Go through the records below and tally the lines that include "prevForm". Answer with the number only.

= Beginning of Section =

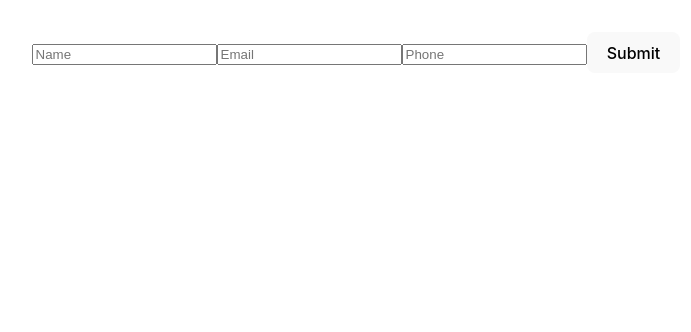
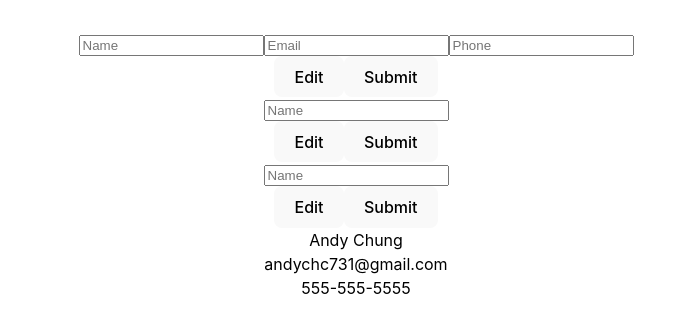
Before and after one commit to Andyc731/cv_app, a React (Vite) app: page / in a window 1280 px wide. Shown: the top 332 px of the page, without its empty margins (284-975 px from the left). Built offline with nearby package versions, Linux system fonts and the light colour scheme.

Commit message:
Add education and experience inputs

```diff
--- a/src/App.jsx
+++ b/src/App.jsx
@@ -40,71 +40,140 @@ function Form() {
     phone: '',
   });
 
+  const [educationFormData, setEducationFormData] = useState({
+    name: '',
+    title: '',
+    date: ''
+  })
+
+  const [experienceFormData, setExperienceFormData] = useState({
+    name: '',
+    title: '',
+    date: ''
+  })
+
   const [pageContent, setPageContent] = useState({
-    name: '',
-    email: '',
-    phone: '',
+    name: 'Andy Chung',
+    email: 'andychc731@gmail.com',
+    phone: '555-555-5555',
   });
 
-  const inputHandler = event => {
+  const [inputShow, setInputShow] = useState({
+    general: true,
+    education: true,
+    experience: true
+  })
+
+  const inputHandler = (event, formType) => {
     const {name, value} = event.target;
+    if (formType === 'general') {
       setGeneralFormData((prevForm) => ({
         ...prevForm,
         [name]: value,
       }))
     }
+    if (formType === 'education') {
+      setEducationFormData((prevForm) => ({
+        ...prevForm,
+        [name]: value
+      }))
+    }
+    if (formType === 'experience') {
+      setExperienceFormData((prevForm) => ({
+        ...prevForm,
+        [name]: value
+      }))
+    }
+  }
 
-  const submitHandler = () => {
-    setPageContent(prevContent => ({
-      ...prevContent,
+  const submitHandler = (event) => {
+    event.preventDefault();
+    setPageContent(() => ({
       name: generalFormData.name,
       email: generalFormData.email,
       phone: generalFormData.phone
     }));
   }
 
+  const buttonHandler = (event) => {
+    event.target.type === 'button' ?
+    setInputShow(prevShow => ({
+      ...prevShow,
+      [event.target.name]: true
+    }))
+    :
+    setInputShow(prevShow => ({
+      ...prevShow,
+      [event.target.name]: false
+    }))
+  }
+
   return (
     <>
       <div>
-        <form action="">
+        <form action="" onSubmit={submitHandler}>
+          {inputShow.general && (
+            <div>
               <input
                 type="text"
                 name='name'
                 value={generalFormData.name}
-            onChange={inputHandler}
+                onChange={(e) => inputHandler(e, 'general')}
                 placeholder='Name'
               />
               <input
                 type="email"
                 name='email'
                 value={generalFormData.email}
-            onChange={inputHandler}
+                onChange={(e) => inputHandler(e, 'general')}
                 placeholder='Email'
               />
               <input
                 type="tel"
                 name='phone'
                 value={generalFormData.phone}
-            onChange={inputHandler}
+                onChange={(e) => inputHandler(e, 'general')}
                 placeholder='Phone'
               />
-          <button
-            type='button'
-            onClick={submitHandler}
-          >
-            Submit
-          </button>
+            </div>
+          )}
+          <button type='button' name='general' onClick={buttonHandler}>Edit</button>
+          <button type='submit' name='general' onClick={buttonHandler}>Submit</button>
+        </form>
+        <form action="" onSubmit={submitHandler}>
+        {inputShow.education && (
+            <div>
+              <input
+                type="text"
+                name='name'
+                value={educationFormData.name}
+                onChange={(e) => inputHandler(e, 'education')}
+                placeholder='Name'
+              />
+            </div>
+          )}
+          <button type='button' name='education' onClick={buttonHandler}>Edit</button>
+          <button type='submit' name='education' onClick={buttonHandler}>Submit</button>
+        </form>
+        <form action="" onSubmit={submitHandler}>
+         {inputShow.experience && (
+            <div>
+              <input
+                type="text"
+                name='name'
+                value={experienceFormData.name}
+                onChange={(e) => inputHandler(e, 'experience')}
+                placeholder='Name'
+              />
+            </div>
+          )}
+          <button type='button' name='experience' onClick={buttonHandler}>Edit</button>
+          <button type='submit' name='experience' onClick={buttonHandler}>Submit</button>
         </form>
         <div className='page'>
-          <div>
-            {pageContent.name}
-          </div>
-          <div>
-            {pageContent.email}
-          </div>
-          <div>
-            {pageContent.phone}
-          </div>
+          <div className='name'>{pageContent.name}</div>
+          <div className='email'>{pageContent.email}</div>
+          <div className='phone'>{pageContent.phone}</div>
         </div>
       </div>
     </>
```
Lines whose indentation alone changed are shown as unchanged.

= End of Section =

### Expected output
6